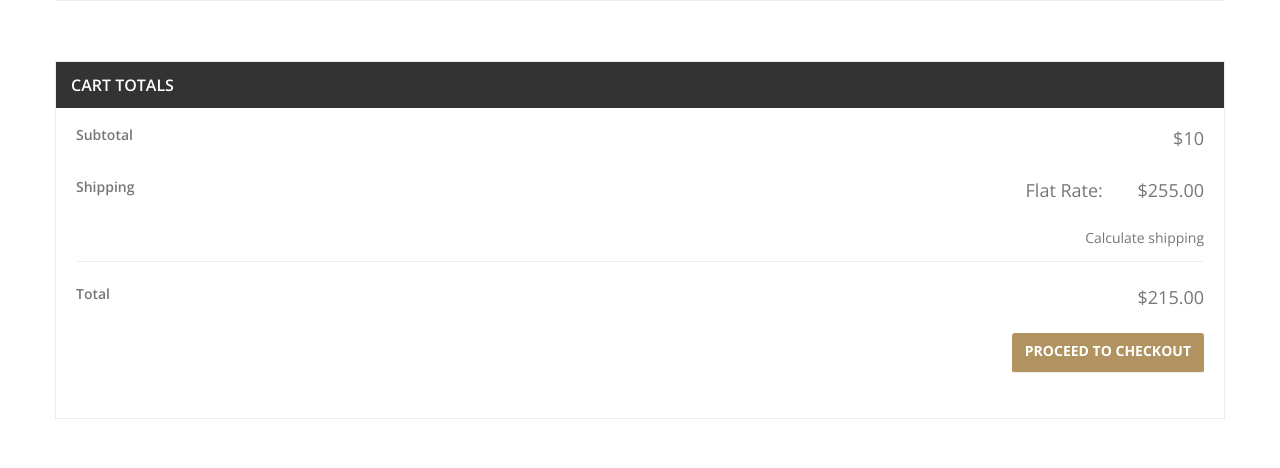
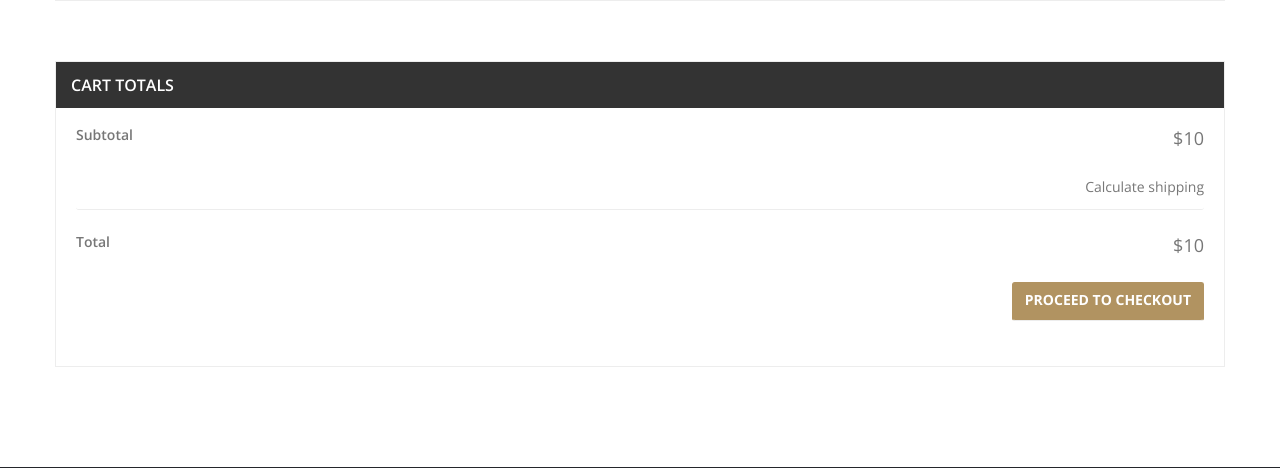
Before and after one commit to FATEMEHAG79/Django-Shop-Project, a Django app: template templates/cart/cart.html in a window 1280 px wide. Shown: the part 472-940 px from the top of the page. Run offline with Django 3.2, Linux system fonts and the light colour scheme; the template is opened without the code that fills it: most values are stand-ins (such as "Sample title", 1, 10 or a date in 2020); grey boxes marked "Sample" are stand-in pictures; some libraries are stand-ins or nearby versions; some web fonts are replaced.

Commit message:
✨Develop 03 | set up url in html page.

```diff
--- a/templates/cart/cart.html
+++ b/templates/cart/cart.html
@@ -70,18 +70,18 @@
                         <p>Subtotal</p>
                         <p class="cart_amount">${{ cart_total_amount}}</p>
                     </div>
-                    <div class="cart_subtotal ">
-                        <p>Shipping</p>
-                        <p class="cart_amount"><span>Flat Rate:</span> $255.00</p>
-                    </div>
                     <a href="#">Calculate shipping</a>
 
                     <div class="cart_subtotal">
                         <p>Total</p>
-                        <p class="cart_amount">$215.00</p>
+                        <p class="cart_amount">${{ cart_total_amount}}</p>
                     </div>
                     <div class="checkout_btn">
-                        <a href="#" class="btn btn-md btn-golden">Proceed to Checkout</a>
+                          {% if user.is_authenticated %}
+                        <a href="{% url "checkout" request.user.slug%}" class="btn btn-md btn-golden">Proceed to Checkout</a>
+                        {% else %}
+                        <a href="{% url 'signup/in' %}" class="btn btn-md btn-golden">Proceed to Checkout</a>
+                        {% endif %}
                     </div>
                 </div>
             </div>
```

☆ ☆ ☆

• _Your instructions_
In the data above, how many lines contain the word "href"? Only the number is wanted.

• _Result of the exercise_
4